• _ACTIVITY_
Where does the string "BingoCard" appear in the records? Copy each line that holds it.

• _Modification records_
- - - - - - -

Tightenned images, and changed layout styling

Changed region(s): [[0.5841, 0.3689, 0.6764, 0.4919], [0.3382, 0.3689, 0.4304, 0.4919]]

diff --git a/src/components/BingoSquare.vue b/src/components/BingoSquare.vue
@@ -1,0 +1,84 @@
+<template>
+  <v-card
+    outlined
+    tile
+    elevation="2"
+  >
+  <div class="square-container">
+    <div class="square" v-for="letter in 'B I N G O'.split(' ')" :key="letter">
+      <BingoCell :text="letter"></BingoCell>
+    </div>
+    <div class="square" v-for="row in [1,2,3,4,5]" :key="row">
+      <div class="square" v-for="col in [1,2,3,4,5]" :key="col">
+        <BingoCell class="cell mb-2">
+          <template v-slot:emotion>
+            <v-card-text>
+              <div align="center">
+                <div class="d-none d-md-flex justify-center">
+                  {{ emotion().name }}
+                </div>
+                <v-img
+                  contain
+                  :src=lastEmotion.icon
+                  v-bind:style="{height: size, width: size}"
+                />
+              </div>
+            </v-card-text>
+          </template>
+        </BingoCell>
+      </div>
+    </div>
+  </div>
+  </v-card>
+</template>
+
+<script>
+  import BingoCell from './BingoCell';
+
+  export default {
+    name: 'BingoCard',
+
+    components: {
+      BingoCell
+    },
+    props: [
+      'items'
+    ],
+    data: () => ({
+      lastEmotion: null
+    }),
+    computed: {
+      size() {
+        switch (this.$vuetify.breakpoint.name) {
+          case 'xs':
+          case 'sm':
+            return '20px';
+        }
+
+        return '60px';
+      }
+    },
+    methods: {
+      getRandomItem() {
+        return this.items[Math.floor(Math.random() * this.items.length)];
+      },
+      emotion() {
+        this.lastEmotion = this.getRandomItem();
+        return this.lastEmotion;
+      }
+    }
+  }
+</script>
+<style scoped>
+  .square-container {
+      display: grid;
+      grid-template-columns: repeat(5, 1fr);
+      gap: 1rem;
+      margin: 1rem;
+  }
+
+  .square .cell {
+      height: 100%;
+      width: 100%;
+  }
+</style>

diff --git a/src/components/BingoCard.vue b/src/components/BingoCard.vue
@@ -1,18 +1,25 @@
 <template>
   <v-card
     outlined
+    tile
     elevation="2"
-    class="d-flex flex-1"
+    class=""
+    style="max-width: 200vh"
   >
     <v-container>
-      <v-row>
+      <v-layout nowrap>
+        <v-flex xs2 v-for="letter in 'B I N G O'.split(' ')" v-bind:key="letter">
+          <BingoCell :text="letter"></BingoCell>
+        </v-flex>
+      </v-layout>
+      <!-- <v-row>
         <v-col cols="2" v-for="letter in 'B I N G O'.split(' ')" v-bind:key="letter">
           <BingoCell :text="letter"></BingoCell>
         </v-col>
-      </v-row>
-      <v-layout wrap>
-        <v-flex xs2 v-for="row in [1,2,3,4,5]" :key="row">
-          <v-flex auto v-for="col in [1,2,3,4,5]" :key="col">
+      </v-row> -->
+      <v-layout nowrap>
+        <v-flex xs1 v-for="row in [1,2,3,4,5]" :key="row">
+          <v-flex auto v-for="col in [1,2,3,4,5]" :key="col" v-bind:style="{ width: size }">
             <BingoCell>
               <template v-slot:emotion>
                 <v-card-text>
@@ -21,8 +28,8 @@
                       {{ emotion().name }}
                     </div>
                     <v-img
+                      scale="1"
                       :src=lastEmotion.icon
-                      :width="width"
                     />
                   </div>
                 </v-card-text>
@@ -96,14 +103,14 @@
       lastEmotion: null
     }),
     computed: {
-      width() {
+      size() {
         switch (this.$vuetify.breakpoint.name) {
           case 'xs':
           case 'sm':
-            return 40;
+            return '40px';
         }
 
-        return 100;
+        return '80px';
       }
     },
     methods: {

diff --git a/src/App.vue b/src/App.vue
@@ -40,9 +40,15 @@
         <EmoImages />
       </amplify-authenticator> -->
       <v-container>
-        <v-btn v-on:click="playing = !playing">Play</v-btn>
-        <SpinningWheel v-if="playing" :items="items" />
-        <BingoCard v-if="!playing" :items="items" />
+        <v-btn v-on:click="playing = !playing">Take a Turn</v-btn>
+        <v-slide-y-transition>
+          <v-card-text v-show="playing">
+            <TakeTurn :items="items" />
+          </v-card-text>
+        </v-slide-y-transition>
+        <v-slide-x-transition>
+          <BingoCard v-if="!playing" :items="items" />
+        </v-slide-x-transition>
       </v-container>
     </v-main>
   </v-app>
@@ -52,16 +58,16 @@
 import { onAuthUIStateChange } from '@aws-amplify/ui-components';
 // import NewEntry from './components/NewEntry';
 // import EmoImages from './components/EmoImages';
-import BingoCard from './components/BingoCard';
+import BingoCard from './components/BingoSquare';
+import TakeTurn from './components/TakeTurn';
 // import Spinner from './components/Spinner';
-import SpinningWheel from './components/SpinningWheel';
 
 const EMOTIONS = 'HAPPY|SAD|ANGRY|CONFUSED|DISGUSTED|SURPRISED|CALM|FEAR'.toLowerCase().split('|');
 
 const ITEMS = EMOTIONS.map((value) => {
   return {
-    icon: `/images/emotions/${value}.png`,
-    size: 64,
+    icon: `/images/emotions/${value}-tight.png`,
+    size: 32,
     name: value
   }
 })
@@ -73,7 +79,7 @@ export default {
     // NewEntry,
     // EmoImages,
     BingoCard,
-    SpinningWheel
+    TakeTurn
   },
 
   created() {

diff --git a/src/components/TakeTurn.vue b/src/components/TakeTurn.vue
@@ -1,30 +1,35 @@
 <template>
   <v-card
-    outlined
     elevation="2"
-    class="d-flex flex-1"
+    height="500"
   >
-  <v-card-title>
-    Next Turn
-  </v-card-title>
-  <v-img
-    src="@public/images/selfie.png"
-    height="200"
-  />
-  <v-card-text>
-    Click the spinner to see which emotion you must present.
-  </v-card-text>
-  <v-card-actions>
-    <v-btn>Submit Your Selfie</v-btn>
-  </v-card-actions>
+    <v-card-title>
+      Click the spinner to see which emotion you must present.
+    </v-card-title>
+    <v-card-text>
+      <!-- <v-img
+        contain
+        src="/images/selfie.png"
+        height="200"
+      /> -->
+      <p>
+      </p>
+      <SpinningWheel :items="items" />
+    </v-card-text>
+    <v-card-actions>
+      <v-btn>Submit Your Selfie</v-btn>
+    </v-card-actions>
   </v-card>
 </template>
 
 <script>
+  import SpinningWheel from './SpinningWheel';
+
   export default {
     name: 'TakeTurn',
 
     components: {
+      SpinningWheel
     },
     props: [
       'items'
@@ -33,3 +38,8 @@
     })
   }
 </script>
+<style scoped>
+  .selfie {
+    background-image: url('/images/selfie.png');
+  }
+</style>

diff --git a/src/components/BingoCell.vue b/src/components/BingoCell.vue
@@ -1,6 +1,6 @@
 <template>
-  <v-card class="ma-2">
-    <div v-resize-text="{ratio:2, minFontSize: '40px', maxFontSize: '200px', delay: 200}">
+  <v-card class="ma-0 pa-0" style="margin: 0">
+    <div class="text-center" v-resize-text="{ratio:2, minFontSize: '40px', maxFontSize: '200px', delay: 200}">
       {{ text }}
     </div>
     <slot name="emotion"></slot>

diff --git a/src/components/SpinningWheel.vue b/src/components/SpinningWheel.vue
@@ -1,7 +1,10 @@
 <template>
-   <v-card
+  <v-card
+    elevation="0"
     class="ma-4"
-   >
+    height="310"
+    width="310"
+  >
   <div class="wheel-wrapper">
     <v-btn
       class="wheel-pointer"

- - - - - - -

• _SOLUTION FOR THIS TASK_
+    name: 'BingoCard',
diff --git a/src/components/BingoCard.vue b/src/components/BingoCard.vue
-        <BingoCard v-if="!playing" :items="items" />
+          <BingoCard v-if="!playing" :items="items" />
-import BingoCard from './components/BingoCard';
+import BingoCard from './components/BingoSquare';
     BingoCard,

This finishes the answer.